But while Trump admitted privately to the dangers of COVID, just three days later, he struck a far rosier tone in an interview with Fox Business: ‘I think the virus is going to be – it’s going to be fine.’
Trump said his public words were not a lie.
‘There is no lie here. What we’re doing is leading,’ he said at his press conference.
But the phrase Trump cited during his rally – ‘Keep Calm and Carry On’ – while popular today was never used during World War II.
Trump, a longtime Anglophile whose mother was a British citizen, has long sought to tie his presidency to Churchill’s tenure as prime minister.
One of his first acts as president was to restore the bust of Churchill to the Oval Office after President Barack Obama replaced it with a bust of Dr. Martin Luther King.
Obama moved the Churchill bust to a place outside the Treaty Room of the White House, a move that sparked outrage from the British across the pond and from many conservatives in America.
Churchill was given an honorary American citizenship, only one of eight people to receive one.
Trump brought the Churchill bust back to the Oval, placing it on the table near his desk and moving the King bust to a side table.
Additionally, White House staff have tied the president to the prime minister at other points in his presidency.
When Trump was criticized, during Black Lives Matter protests in June, for walking across Lafayette Square to St. John’s Episcopal Church to hold up a bible in front of it as a photo-op, the White House said it was something Churchill would do.
The square was damaged during the protests that sprung up in the wake of George Floyd’s murder and there was a small fire in the church basement ahead of Trump’s visit. The church, which sits across from the White House, is known as the church of presidents.
President Trump and his family toured the Churchill War Rooms during the June 2019 state visit to London
‘Through all of time, we’ve seen presidents and leaders across the world who have had leadership moments and very powerful symbols that were important for our nation to see at any given time to show a message of resilience and determination,’ White House press secretary Kayleigh McEnany said at the time.
‘Like Churchill, we saw him inspecting the bombing damage and it sent a powerful message of leadership to the British people,’ she said.
Additionally, during his June 2019 state visit to London, Trump toured the Churchill War Rooms with his family.

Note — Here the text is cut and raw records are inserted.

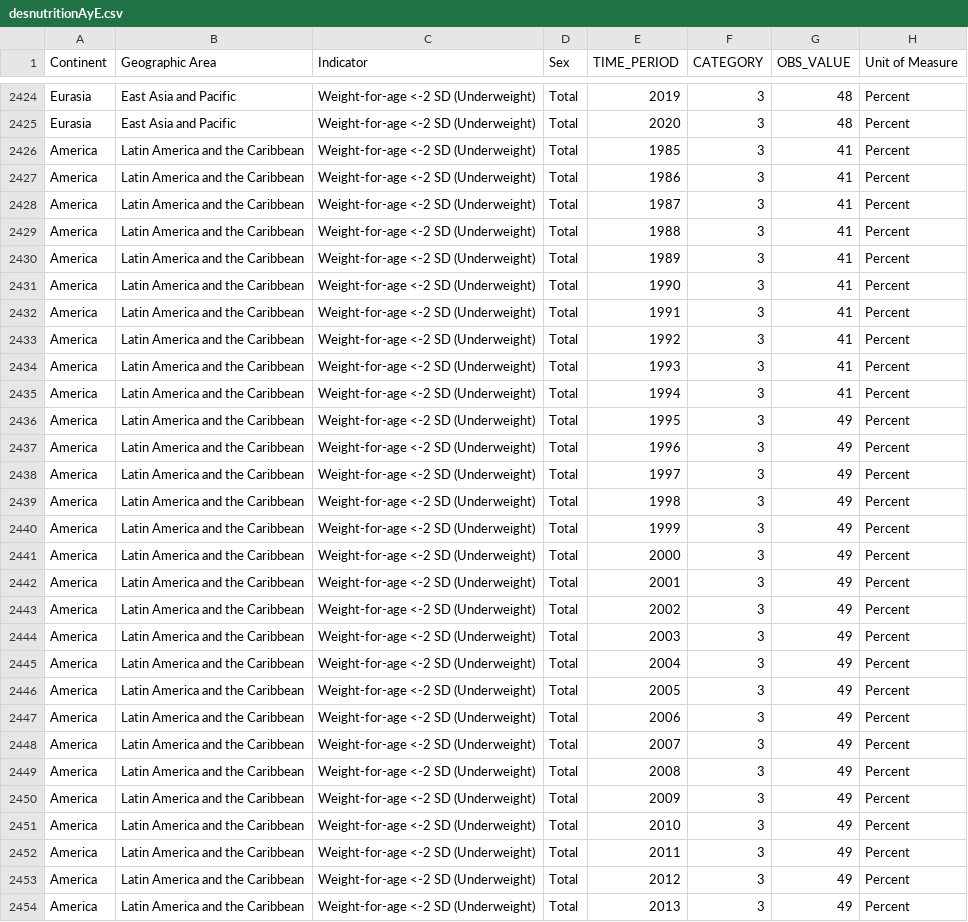
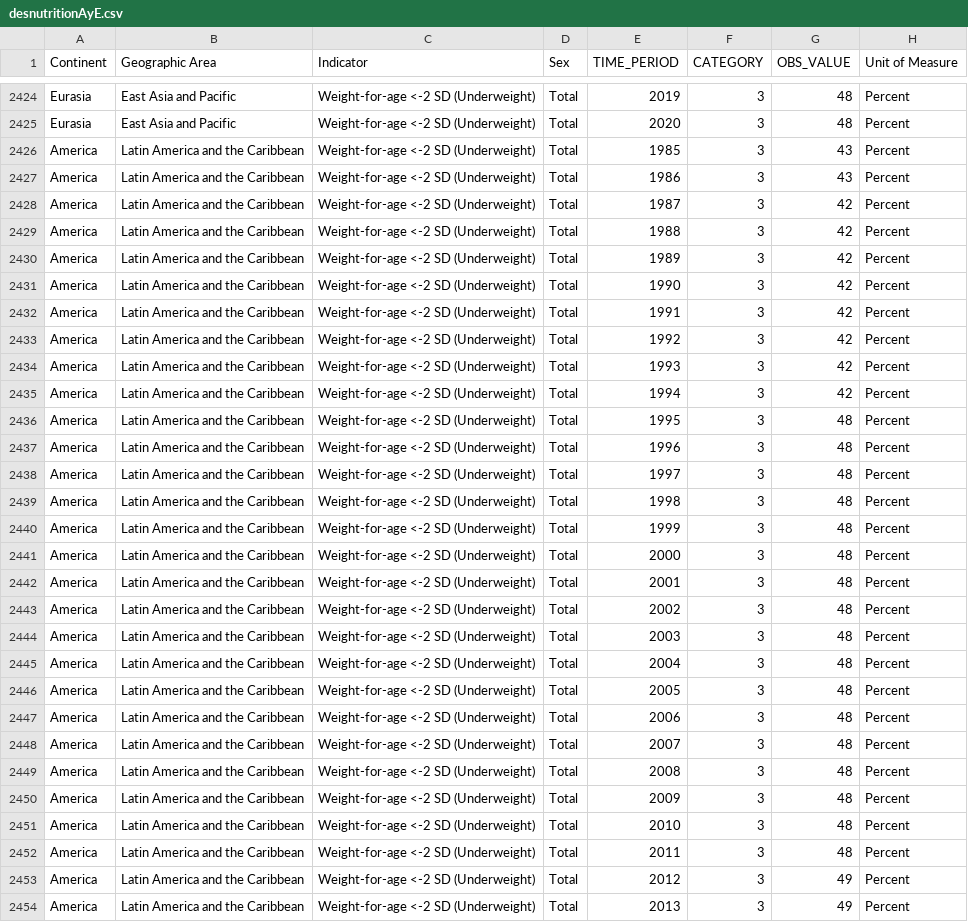
Before and after one commit to MaisaUvidia/UNIR, a CSV file: desnutritionAyE.csv, drawn as a sheet; only a part is shown, gaps mark what is left out; the diff covers the shown part only.

Commit message:
Add files via upload

```diff
--- a/desnutritionAyE.csv
+++ b/desnutritionAyE.csv
@@ -2425,29 +2425,29 @@ Eurasia,East Asia and Pacific,Weight-for-age <-2 SD (Underweight),Total,2019,3,4
 Eurasia,East Asia and Pacific,Weight-for-age <-2 SD (Underweight),Total,2020,3,48,Percent
-America,Latin America and the Caribbean,Weight-for-age <-2 SD (Underweight),Total,1985,3,41,Percent
-America,Latin America and the Caribbean,Weight-for-age <-2 SD (Underweight),Total,1986,3,41,Percent
-America,Latin America and the Caribbean,Weight-for-age <-2 SD (Underweight),Total,1987,3,41,Percent
-America,Latin America and the Caribbean,Weight-for-age <-2 SD (Underweight),Total,1988,3,41,Percent
-America,Latin America and the Caribbean,Weight-for-age <-2 SD (Underweight),Total,1989,3,41,Percent
-America,Latin America and the Caribbean,Weight-for-age <-2 SD (Underweight),Total,1990,3,41,Percent
-America,Latin America and the Caribbean,Weight-for-age <-2 SD (Underweight),Total,1991,3,41,Percent
-America,Latin America and the Caribbean,Weight-for-age <-2 SD (Underweight),Total,1992,3,41,Percent
-America,Latin America and the Caribbean,Weight-for-age <-2 SD (Underweight),Total,1993,3,41,Percent
-America,Latin America and the Caribbean,Weight-for-age <-2 SD (Underweight),Total,1994,3,41,Percent
-America,Latin America and the Caribbean,Weight-for-age <-2 SD (Underweight),Total,1995,3,49,Percent
-America,Latin America and the Caribbean,Weight-for-age <-2 SD (Underweight),Total,1996,3,49,Percent
-America,Latin America and the Caribbean,Weight-for-age <-2 SD (Underweight),Total,1997,3,49,Percent
-America,Latin America and the Caribbean,Weight-for-age <-2 SD (Underweight),Total,1998,3,49,Percent
-America,Latin America and the Caribbean,Weight-for-age <-2 SD (Underweight),Total,1999,3,49,Percent
-America,Latin America and the Caribbean,Weight-for-age <-2 SD (Underweight),Total,2000,3,49,Percent
-America,Latin America and the Caribbean,Weight-for-age <-2 SD (Underweight),Total,2001,3,49,Percent
-America,Latin America and the Caribbean,Weight-for-age <-2 SD (Underweight),Total,2002,3,49,Percent
-America,Latin America and the Caribbean,Weight-for-age <-2 SD (Underweight),Total,2003,3,49,Percent
-America,Latin America and the Caribbean,Weight-for-age <-2 SD (Underweight),Total,2004,3,49,Percent
-America,Latin America and the Caribbean,Weight-for-age <-2 SD (Underweight),Total,2005,3,49,Percent
-America,Latin America and the Caribbean,Weight-for-age <-2 SD (Underweight),Total,2006,3,49,Percent
-America,Latin America and the Caribbean,Weight-for-age <-2 SD (Underweight),Total,2007,3,49,Percent
-America,Latin America and the Caribbean,Weight-for-age <-2 SD (Underweight),Total,2008,3,49,Percent
-America,Latin America and the Caribbean,Weight-for-age <-2 SD (Underweight),Total,2009,3,49,Percent
-America,Latin America and the Caribbean,Weight-for-age <-2 SD (Underweight),Total,2010,3,49,Percent
-America,Latin America and the Caribbean,Weight-for-age <-2 SD (Underweight),Total,2011,3,49,Percent
+America,Latin America and the Caribbean,Weight-for-age <-2 SD (Underweight),Total,1985,3,43,Percent
+America,Latin America and the Caribbean,Weight-for-age <-2 SD (Underweight),Total,1986,3,43,Percent
+America,Latin America and the Caribbean,Weight-for-age <-2 SD (Underweight),Total,1987,3,42,Percent
+America,Latin America and the Caribbean,Weight-for-age <-2 SD (Underweight),Total,1988,3,42,Percent
+America,Latin America and the Caribbean,Weight-for-age <-2 SD (Underweight),Total,1989,3,42,Percent
+America,Latin America and the Caribbean,Weight-for-age <-2 SD (Underweight),Total,1990,3,42,Percent
+America,Latin America and the Caribbean,Weight-for-age <-2 SD (Underweight),Total,1991,3,42,Percent
+America,Latin America and the Caribbean,Weight-for-age <-2 SD (Underweight),Total,1992,3,42,Percent
+America,Latin America and the Caribbean,Weight-for-age <-2 SD (Underweight),Total,1993,3,42,Percent
+America,Latin America and the Caribbean,Weight-for-age <-2 SD (Underweight),Total,1994,3,42,Percent
+America,Latin America and the Caribbean,Weight-for-age <-2 SD (Underweight),Total,1995,3,48,Percent
+America,Latin America and the Caribbean,Weight-for-age <-2 SD (Underweight),Total,1996,3,48,Percent
+America,Latin America and the Caribbean,Weight-for-age <-2 SD (Underweight),Total,1997,3,48,Percent
+America,Latin America and the Caribbean,Weight-for-age <-2 SD (Underweight),Total,1998,3,48,Percent
+America,Latin America and the Caribbean,Weight-for-age <-2 SD (Underweight),Total,1999,3,48,Percent
+America,Latin America and the Caribbean,Weight-for-age <-2 SD (Underweight),Total,2000,3,48,Percent
+America,Latin America and the Caribbean,Weight-for-age <-2 SD (Underweight),Total,2001,3,48,Percent
+America,Latin America and the Caribbean,Weight-for-age <-2 SD (Underweight),Total,2002,3,48,Percent
+America,Latin America and the Caribbean,Weight-for-age <-2 SD (Underweight),Total,2003,3,48,Percent
+America,Latin America and the Caribbean,Weight-for-age <-2 SD (Underweight),Total,2004,3,48,Percent
+America,Latin America and the Caribbean,Weight-for-age <-2 SD (Underweight),Total,2005,3,48,Percent
+America,Latin America and the Caribbean,Weight-for-age <-2 SD (Underweight),Total,2006,3,48,Percent
+America,Latin America and the Caribbean,Weight-for-age <-2 SD (Underweight),Total,2007,3,48,Percent
+America,Latin America and the Caribbean,Weight-for-age <-2 SD (Underweight),Total,2008,3,48,Percent
+America,Latin America and the Caribbean,Weight-for-age <-2 SD (Underweight),Total,2009,3,48,Percent
+America,Latin America and the Caribbean,Weight-for-age <-2 SD (Underweight),Total,2010,3,48,Percent
+America,Latin America and the Caribbean,Weight-for-age <-2 SD (Underweight),Total,2011,3,48,Percent
 America,Latin America and the Caribbean,Weight-for-age <-2 SD (Underweight),Total,2012,3,49,Percent
```
Also changed, not shown: 103 edited cells elsewhere in this file.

It was in the labyrinthine bunker that Churchill and his war cabinet plotted war strategy that ultimately led to the Allies’ victory. The underground location kept them safe from German bombing raids.